I was pleasantly surprised with the original NIGHT AT THE MUSEUM. In what I figured was going to be nothing more than a quick paycheck for Mr. Stiller, it proved to be a decent film for the whole family. Even with that, I couldn’t help but groan when I heard they were making a sequel. However, once again, Mr. Stiller and company managed to surprise me by crafting a wholesome, intelligent film that turned out to be a good time.
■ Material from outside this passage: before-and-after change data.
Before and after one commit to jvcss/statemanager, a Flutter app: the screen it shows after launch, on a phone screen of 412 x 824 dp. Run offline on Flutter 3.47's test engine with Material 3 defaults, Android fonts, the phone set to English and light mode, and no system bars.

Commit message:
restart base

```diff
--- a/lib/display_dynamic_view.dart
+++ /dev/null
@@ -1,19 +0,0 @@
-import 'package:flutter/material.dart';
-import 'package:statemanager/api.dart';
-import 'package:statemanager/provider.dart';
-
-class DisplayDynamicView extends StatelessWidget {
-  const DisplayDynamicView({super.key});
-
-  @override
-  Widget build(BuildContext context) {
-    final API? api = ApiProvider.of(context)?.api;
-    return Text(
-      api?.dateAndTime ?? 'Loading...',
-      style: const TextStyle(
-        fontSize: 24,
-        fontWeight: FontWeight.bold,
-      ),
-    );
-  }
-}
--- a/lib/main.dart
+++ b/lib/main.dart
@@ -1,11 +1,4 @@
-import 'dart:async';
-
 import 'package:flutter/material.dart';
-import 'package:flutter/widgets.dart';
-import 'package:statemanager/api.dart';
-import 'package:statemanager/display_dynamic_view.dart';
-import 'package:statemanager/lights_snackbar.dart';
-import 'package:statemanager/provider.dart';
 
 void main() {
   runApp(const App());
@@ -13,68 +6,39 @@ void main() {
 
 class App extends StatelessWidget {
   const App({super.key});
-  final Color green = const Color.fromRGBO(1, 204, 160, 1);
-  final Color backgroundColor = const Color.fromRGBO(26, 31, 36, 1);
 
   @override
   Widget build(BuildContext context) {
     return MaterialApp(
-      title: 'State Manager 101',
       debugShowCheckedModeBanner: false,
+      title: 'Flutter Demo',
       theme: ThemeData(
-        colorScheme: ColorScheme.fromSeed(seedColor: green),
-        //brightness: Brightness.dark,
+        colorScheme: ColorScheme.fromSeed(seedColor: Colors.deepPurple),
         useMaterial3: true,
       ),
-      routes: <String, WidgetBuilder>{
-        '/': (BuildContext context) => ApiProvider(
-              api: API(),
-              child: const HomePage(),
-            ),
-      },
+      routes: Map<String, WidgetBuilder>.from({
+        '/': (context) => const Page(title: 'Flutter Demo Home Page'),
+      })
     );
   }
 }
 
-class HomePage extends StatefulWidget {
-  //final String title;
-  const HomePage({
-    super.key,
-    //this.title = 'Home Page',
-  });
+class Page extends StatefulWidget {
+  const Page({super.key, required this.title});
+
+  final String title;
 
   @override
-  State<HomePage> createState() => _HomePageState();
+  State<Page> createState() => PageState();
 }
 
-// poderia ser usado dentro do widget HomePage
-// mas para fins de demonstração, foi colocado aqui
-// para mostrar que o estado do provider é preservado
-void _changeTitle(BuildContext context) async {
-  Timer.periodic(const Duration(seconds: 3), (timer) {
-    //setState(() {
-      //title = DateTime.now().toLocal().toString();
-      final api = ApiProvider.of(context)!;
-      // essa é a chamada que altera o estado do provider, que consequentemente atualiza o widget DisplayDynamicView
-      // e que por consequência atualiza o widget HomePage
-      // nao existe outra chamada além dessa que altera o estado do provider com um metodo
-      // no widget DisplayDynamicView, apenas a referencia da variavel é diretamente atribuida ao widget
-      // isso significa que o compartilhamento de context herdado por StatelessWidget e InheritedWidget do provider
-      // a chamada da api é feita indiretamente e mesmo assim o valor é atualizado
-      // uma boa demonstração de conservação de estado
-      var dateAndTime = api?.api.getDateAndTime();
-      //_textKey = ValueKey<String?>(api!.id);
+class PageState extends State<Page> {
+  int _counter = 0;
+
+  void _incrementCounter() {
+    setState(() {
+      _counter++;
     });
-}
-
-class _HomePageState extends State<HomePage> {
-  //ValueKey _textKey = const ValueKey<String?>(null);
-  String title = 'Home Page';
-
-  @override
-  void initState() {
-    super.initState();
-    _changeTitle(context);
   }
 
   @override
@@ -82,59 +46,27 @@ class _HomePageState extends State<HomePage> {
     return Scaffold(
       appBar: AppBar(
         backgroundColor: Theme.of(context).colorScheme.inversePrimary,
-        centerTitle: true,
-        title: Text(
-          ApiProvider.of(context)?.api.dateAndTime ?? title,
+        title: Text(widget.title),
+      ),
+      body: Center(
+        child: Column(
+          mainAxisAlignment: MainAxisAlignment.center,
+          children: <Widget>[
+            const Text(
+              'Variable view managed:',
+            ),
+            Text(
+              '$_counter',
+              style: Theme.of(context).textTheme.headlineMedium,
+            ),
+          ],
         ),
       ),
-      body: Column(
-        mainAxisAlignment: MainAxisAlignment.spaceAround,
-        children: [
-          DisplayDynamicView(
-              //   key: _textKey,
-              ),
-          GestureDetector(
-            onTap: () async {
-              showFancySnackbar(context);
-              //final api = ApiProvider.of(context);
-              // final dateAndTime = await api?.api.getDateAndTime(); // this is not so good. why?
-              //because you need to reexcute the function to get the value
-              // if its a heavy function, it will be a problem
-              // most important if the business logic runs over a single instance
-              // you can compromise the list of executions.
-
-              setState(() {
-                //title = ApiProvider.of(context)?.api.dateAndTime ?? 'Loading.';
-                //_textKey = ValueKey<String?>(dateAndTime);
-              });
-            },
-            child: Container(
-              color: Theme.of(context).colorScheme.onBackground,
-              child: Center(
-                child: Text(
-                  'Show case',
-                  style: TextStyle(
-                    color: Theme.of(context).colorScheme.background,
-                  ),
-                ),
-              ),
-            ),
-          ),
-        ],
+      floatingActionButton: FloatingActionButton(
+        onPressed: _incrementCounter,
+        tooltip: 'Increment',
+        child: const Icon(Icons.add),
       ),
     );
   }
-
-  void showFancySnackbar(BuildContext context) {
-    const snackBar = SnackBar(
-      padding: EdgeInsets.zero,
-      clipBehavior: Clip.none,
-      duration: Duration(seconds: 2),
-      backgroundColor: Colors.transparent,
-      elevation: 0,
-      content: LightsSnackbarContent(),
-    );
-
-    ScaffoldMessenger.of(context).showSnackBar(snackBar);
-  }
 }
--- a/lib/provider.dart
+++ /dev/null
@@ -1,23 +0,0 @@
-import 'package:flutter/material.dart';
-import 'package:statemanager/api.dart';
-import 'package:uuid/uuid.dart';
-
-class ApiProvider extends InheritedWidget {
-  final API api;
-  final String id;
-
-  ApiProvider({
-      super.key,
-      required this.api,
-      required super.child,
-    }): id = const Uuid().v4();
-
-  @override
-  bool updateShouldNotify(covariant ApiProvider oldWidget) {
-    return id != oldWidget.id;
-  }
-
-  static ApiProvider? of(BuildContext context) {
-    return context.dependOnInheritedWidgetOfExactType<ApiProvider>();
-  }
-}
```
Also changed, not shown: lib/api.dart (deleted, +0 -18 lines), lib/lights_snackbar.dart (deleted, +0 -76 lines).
We pick up a couple of years after the events of the first film, but now Larry Daley is a successful CEO of his own company and pretty far removed from his days at the museum. On a trip back to visit his old friends, he discovers that the museum is undergoing a massive renovation and that all of the old exhibits are being boxed up to be stored at the Smithsonian. After failing to stop the transfer, Larry gets a frantic call from Jebediah Smith (Owen Wilson) and Stiller must travel to Washington D.C. to rescue his friends.
Along with some familiar faces (Owen Wilson, Robin Williams, Steve Coogan), the sequel introduces us to a very charming Amelia Earhart, played wonderfully by the adorable Amy Adams. Watching her as Amelia, I couldn’t help but think that the film AMELIA would have been better with Amy instead of Hillary Swank. Amy Adams really stole the show and every scene with her in it was better because of her screen presence. Along with Earhart, we also get Al Capone (Jon Bernthal), Ivan the Terrible (Christopher Guest) and Napoleon Bonaparte (Alain Chabat). The evil trio is led by Kahmunrah, played by Hank Azaria, who also voiced The Thinker and Abe Lincoln. They and their henchman play the villains to Daley and his group of historical friends.
Like with most sequels, the second Museum film takes things up a notch and introduces more action and more characters to keep things rolling. Since they’re at the Smithsonian, nothing is off limits and virtually every historical figure in history is fair game. They even throw in some pop culture references to liven things up. The fun in the film comes from watching things come to life in the background as our heroes are making their way across the museum. Sure, it went over the top on several occasions and the screenwriters could use a lesson on historical dialect, but this isn’t a history lesson, it’s a fun film the whole family can appreciate. They only had 105 minutes, so they breeze through a few areas of the Smithsonian pretty quickly and have to pick and choose who they involve and who they don’t. Given the time constraints, I think they did a fine job and there are still plenty of characters available for the inevitable sequels.
The simple way to put this is that if you liked the first one, you’ll probably love the second. I actually liked the second one better and felt that moving the action to the Smithsonian was a great move and really opened things up. Getting them out of the museum and introducing various themes (art, animals, aviation, etc.) kept everything fresh and made the story move along faster. Fans of the original will definitely not be disappointed with the sequel.